Angel and Demons

Angel and Demons

Renowned pianist Nao Matsushita takes on her biggest challenge yet: playing the lead in an NHK drama


Originally published on on February 2010

It’s a Friday afternoon and Nao Matsushita is taking a break from filming Gegege no Nyobo, the newest program in NHK’s long-running morning drama series. The 156-episode show is a big challenge for the 25-year-old actress and classical pianist. “I’ve been watching NHK’s asadora with my family since I was a child, but I never thought I would star in it one day,” she says.

Tall and graceful, Matsushita started playing classical piano in her native Hyogo Prefecture when she was 3. “I didn’t really dream of becoming a pianist,” she says. “Actually, it wasn’t until I was in sixth grade that I started thinking I’d like to be an actress. I was too embarrassed to mention it to anyone, though. I would tell people that one day I’d like to work as a dolphin trainer.”

After finishing school, Matsushita attended the Tokyo College of Music. Her showbiz debut finally came at age 19. “I was on a TV program about the college, and my music composition was featured,” she says. “That led to me getting scouted.” Since then, she’s released a series of classical music CDs (her favorite composer is Rachmaninoff), published photo books, and appeared on TV shows (Ohitori-sama, Koi Zara), radio programs, and in movies (Sunadokei, Chest). She can currently be seen in commercials for Asahi beer, Kose cosmetics and Aiful Home real estate.

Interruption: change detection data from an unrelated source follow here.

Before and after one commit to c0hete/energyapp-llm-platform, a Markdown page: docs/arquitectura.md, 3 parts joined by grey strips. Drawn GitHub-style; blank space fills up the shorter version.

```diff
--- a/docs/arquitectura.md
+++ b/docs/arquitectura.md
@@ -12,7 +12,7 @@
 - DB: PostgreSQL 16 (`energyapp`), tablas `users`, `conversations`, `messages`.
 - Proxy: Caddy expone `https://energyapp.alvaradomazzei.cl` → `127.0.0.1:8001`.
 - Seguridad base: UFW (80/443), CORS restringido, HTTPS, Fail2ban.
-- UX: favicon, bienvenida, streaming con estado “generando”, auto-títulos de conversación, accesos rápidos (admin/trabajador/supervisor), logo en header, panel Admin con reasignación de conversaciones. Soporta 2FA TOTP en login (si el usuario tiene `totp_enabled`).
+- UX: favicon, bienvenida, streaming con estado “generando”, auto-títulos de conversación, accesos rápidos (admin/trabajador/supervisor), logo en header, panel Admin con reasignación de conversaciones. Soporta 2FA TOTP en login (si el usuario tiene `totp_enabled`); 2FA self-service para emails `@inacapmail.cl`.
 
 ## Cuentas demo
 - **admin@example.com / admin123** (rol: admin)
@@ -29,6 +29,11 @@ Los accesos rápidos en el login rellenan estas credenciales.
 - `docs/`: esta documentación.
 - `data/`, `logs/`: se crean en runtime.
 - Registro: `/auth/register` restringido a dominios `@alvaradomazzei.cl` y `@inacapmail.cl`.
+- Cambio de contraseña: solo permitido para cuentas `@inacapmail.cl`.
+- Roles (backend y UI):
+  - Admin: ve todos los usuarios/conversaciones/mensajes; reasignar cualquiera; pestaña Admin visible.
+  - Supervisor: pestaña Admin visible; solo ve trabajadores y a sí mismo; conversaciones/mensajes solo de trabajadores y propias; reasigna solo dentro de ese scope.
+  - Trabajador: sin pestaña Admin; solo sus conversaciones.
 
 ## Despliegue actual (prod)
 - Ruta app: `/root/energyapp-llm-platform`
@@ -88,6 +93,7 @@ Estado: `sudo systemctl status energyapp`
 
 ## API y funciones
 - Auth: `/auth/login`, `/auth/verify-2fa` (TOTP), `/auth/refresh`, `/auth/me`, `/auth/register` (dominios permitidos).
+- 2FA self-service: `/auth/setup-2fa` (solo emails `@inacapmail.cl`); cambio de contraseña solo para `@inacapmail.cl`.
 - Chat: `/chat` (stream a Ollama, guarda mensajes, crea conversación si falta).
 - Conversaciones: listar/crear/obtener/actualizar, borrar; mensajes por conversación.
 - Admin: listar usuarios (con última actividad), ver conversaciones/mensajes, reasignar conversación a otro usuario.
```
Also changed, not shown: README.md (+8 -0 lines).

In 2009, she did a nationwide concert tour, and this year released a photo calendar that was shot in Hawaii.

Yet all her energy is now being focused on Gegege no Nyobo. Based on a 2008 autobiography by the wife of Shigeru Mizuki, the famed manga artist who created the bizarre but ultra-popular Gegege no Kitaro, the story centers around the couple’s life.

“I’ve been reading Mizuki’s books since I was a child,” Matsushita says. “I used to borrow them from the school library, and they always scared me. I was speechless when I got offered the role. Even to be invited to star in an NHK morning drama is an honor.”

Asked who her favorite character is in the series, Matsushita answers with a laugh: Ittanmomen, the 10m-long, scarf-like monster that falls on people, sometimes smothering them.
She confesses that she was extremely nervous about meeting Mizuki’s 77-year-old wife, Nunoe Mura. “She has generally stayed out of the public eye, but I got to know her and found her to be kind and around the same age as my grandmother.

I could open up to her. Nevertheless, I was a bit worried about playing a character still living, so I felt a great responsibility with the role.”
Each of the 15-minute episodes is based mainly on Mura’s story.

“Being able to continuously play one role in all episodes allows me to truly feel the heroine’s emotions,” Matsushita says. “We have a good team, and I feel safe that we are creating something strong together.”

Beyond Gegege no Nyobo, the actress says she would like to make a Hollywood film one day—and work with George Clooney, if she can—but knows she must get better at English first.
A popular celebrity because of her many projects, Matsushita posts entries on her blog twice a week and receives letters and email from fans of all ages. When not working, she says she enjoys shopping in Aoyama and takes a keen interest in the news. The issue that concerns her the most? The yen-dollar rate, because she does a lot of online shopping overseas.

Gegege no Nyobo airs Mar 29-Sep 25 on NHK channel 1 weekdays from 8:15-8:30am. For more information on Matsushita, see

Chris Betros is the editor of Japan Today (